── Data extracts ──

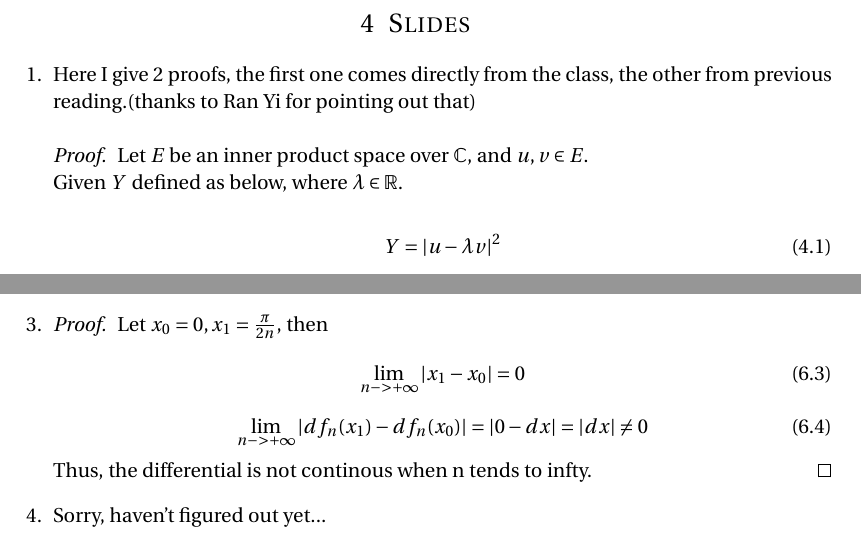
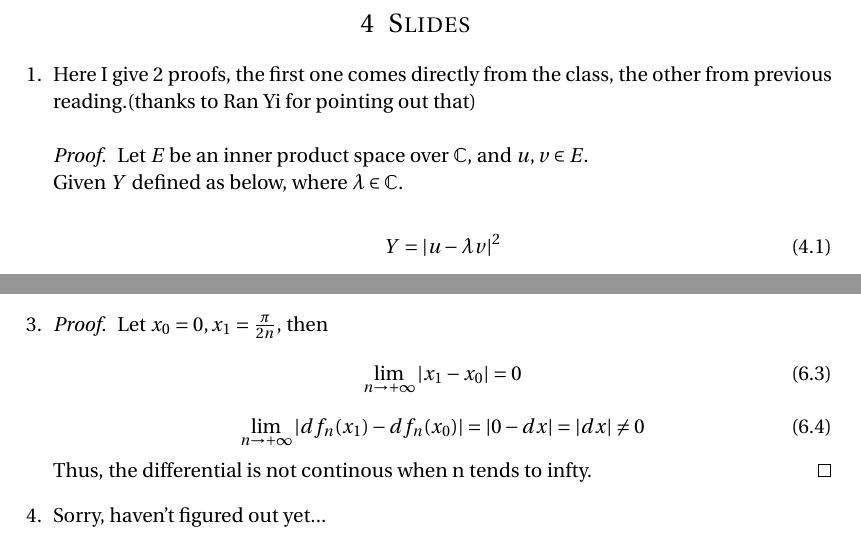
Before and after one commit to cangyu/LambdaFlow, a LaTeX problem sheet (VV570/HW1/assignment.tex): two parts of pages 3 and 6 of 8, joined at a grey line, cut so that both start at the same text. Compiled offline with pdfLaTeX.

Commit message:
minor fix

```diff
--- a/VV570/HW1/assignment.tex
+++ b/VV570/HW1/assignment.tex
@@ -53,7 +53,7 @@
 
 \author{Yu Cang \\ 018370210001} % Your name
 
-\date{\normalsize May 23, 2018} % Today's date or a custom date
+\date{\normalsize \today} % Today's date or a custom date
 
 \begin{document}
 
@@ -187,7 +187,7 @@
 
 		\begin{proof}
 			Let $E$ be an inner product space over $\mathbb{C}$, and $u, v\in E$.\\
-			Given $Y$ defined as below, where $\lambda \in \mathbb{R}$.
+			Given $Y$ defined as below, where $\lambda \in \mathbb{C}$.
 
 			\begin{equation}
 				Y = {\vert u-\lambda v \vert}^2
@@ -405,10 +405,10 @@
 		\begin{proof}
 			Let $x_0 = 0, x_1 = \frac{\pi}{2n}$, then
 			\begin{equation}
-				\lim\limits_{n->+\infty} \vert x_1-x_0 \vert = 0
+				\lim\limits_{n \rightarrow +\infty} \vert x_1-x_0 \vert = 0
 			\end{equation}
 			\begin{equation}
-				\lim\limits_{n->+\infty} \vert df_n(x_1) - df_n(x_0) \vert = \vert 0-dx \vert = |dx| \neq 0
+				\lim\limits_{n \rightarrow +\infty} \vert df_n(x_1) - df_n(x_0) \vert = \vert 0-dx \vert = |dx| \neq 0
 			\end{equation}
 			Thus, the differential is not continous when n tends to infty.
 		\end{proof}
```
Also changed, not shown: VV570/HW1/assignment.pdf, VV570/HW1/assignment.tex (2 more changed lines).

───

Exercise goal —
All the records need to be repeated exactly, with the images dropped.

Expected answer —
Before and after one commit to cangyu/LambdaFlow, a LaTeX problem sheet (VV570/HW1/assignment.tex): two parts of pages 3 and 6 of 8, joined at a grey line, cut so that both start at the same text. Compiled offline with pdfLaTeX.

Commit message:
minor fix

```diff
--- a/VV570/HW1/assignment.tex
+++ b/VV570/HW1/assignment.tex
@@ -53,7 +53,7 @@
 
 \author{Yu Cang \\ 018370210001} % Your name
 
-\date{\normalsize May 23, 2018} % Today's date or a custom date
+\date{\normalsize \today} % Today's date or a custom date
 
 \begin{document}
 
@@ -187,7 +187,7 @@
 
 		\begin{proof}
 			Let $E$ be an inner product space over $\mathbb{C}$, and $u, v\in E$.\\
-			Given $Y$ defined as below, where $\lambda \in \mathbb{R}$.
+			Given $Y$ defined as below, where $\lambda \in \mathbb{C}$.
 
 			\begin{equation}
 				Y = {\vert u-\lambda v \vert}^2
@@ -405,10 +405,10 @@
 		\begin{proof}
 			Let $x_0 = 0, x_1 = \frac{\pi}{2n}$, then
 			\begin{equation}
-				\lim\limits_{n->+\infty} \vert x_1-x_0 \vert = 0
+				\lim\limits_{n \rightarrow +\infty} \vert x_1-x_0 \vert = 0
 			\end{equation}
 			\begin{equation}
-				\lim\limits_{n->+\infty} \vert df_n(x_1) - df_n(x_0) \vert = \vert 0-dx \vert = |dx| \neq 0
+				\lim\limits_{n \rightarrow +\infty} \vert df_n(x_1) - df_n(x_0) \vert = \vert 0-dx \vert = |dx| \neq 0
 			\end{equation}
 			Thus, the differential is not continous when n tends to infty.
 		\end{proof}
```
Also changed, not shown: VV570/HW1/assignment.pdf, VV570/HW1/assignment.tex (2 more changed lines).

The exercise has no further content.